Having mentioned above that “British Columbia’s Special Committee on Cosmetic Pesticides stopped the trend towards needless, senseless and malicious prohibition” I thought it would be interesting to take a look at some of the other reversals of and alterations to prohibitions that have taken place in the past few years, both in Canada and the U.S.
For example, (looking at the list alphabetically) in Ashland, Oregon, on March 2nd, prohibition of pesticides was rescinded; and in our own province of Alberta, prohibition was stopped on August 9th, 2011. In Beaumont, Alberta, prohibition was stopped on October 27th, 2011, and in the larger city of Calgary, prohibition was stopped between 2009 and 2011. As of July 5th 2012, the city of Campbell River, B.C. was still hesitant about enacting prohibition. In the great city of Chicago, prohibition was rescinded as of August 19th, 2011; while in Edmonton, Alberta, prohibition was stopped as of February 6th, this year.
Everett, Washington was where pesticide-free ended and weed spraying resumed on June 6th this year. And, under the heading of Golf, in San Francisco, a significant development occurred with regard to the operation of Sharp Park Golf Course in December 2011. The anti-golf fanatics had gotten a resolution through San Francisco Council to close the course, but Mayor Ed Lee vetoed the idea. A strong victory against fanatical anti-everything Nazis!

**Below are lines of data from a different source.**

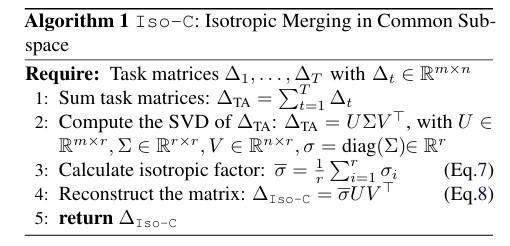
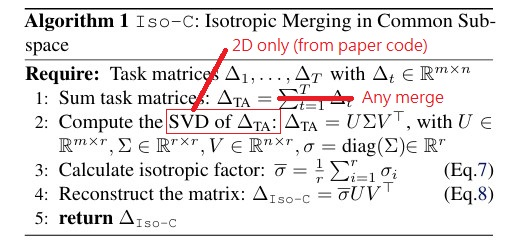
iso-c

Changed region(s): [[0.3235, 0.1423, 0.8824, 0.4553], [0.3235, 0.5122, 0.5588, 0.5691]]

diff --git a/ch01/isotropic.md b/ch01/isotropic.md
@@ -6,12 +6,11 @@ I will focus on `Iso-C` only. `Iso-CTS` is too complicated to implement.
 
 ![25060701.jpg](./img/25060701.jpg)
 
-Parameter $\sigma$ can be further reduced to hyper parameter instead of calculated value. [Reference in a 3rd party merger.](https://tanganke.github.io/fusion_bench/algorithms/isotropic_merging/)
+Paper: [No Task Left Behind: Isotropic Model Merging with Common and Task-Specific Subspaces](https://arxiv.org/abs/2502.04959)
 
-$\sigma=1.0$ still have minimal effect because of [denoising effect](https://medium.com/@maydos/image-processing-with-singular-value-decomposition-ce8db3f78ce0) (applies to any LR algo like PCA and tSNE).
+Code: [iso.py](https://github.com/danielm1405/iso-merging/blob/main/src/utils/iso.py)
 
 The "sum task matrices" can be reduced to any merged state. If `n_average` $\Delta_{TA} = \frac{1}{r} \Sigma_{i=1}^r \theta_{i}$ works, "any working model or model state" will work also.
 
-May have no effect. Also I'll make a PoC may not import sd_mecha because it is technically "a fix".
+However, after experiment, it suffers from failed to preserve attention. Content has lost focus and being deformed.
 
-Paper: [No Task Left Behind: Isotropic Model Merging with Common and Task-Specific Subspaces](https://arxiv.org/abs/2502.04959)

In the British Columbia cities of Kamloops and Kelowna, the professional lawn care industry was granted ex-emption status on the use of the chemicals between 2010 and 2012. In Kamloops the prohibition was stopped while in Merritt prohibition was also stopped, on May 14th, 2010.
In Portage La Prairie, Manitoba, the rural municipality has stated its opposition to an upcoming provincial ban as of June 13th this year.
In the province of Québec, the first province to pass a total ban on the so-called cosmetic pesticides, there has been some positive news. As of February 2010 there are some permitted active ingredients, and more important, on May 26th, 2011, Dow Chemical Company prevailed over the Province and defeated the provincial ban. This year, and going back a decade, the city of Regina Saskatchewan has stopped prohibition of chemical use, primarily through the efforts of the Mayor.
Going back to B.C., the cities of Revelstoke (on June 22nd, 2010) and Rossland (on December 15tn that year) have both delayed the introduction of prohibition legislation, but the city of Revelstoke stresses that it has only been delayed! In Salmon Arm, B.C. on March 8th last year, the prohibition was rescinded and lawn care companies were granted an exemption.
This year on April 19th in Scarborough, Maine, the town rescinded their legislation. In Steinbach, Manitoba, on April 19th, considerable opposition to prohibition was expressed.
In the United Kingdom, back on December 15th, 2010, the pre-notification process was eliminated making spraying easier.
Vernon, B.C. stopped prohibition of the chemicals in January, 2010.
One other happening with regard to the easing of prohibition rulings involves “SafeLawns” advocate Paul Tukey, in the U.S.A. To say Tukey is controversial is putting it mildly. He has been formally charged with using certain products without a licence (in his home state), and often travels to Canada to give talks; taking home his high fee in cash, thus not paying any tax on the money to Canadian authorities. In December 2010 he was banned from coming to speak at Canada Blooms in Toronto where he would have been promoting the prohibition of ‘cosmetic chemicals’.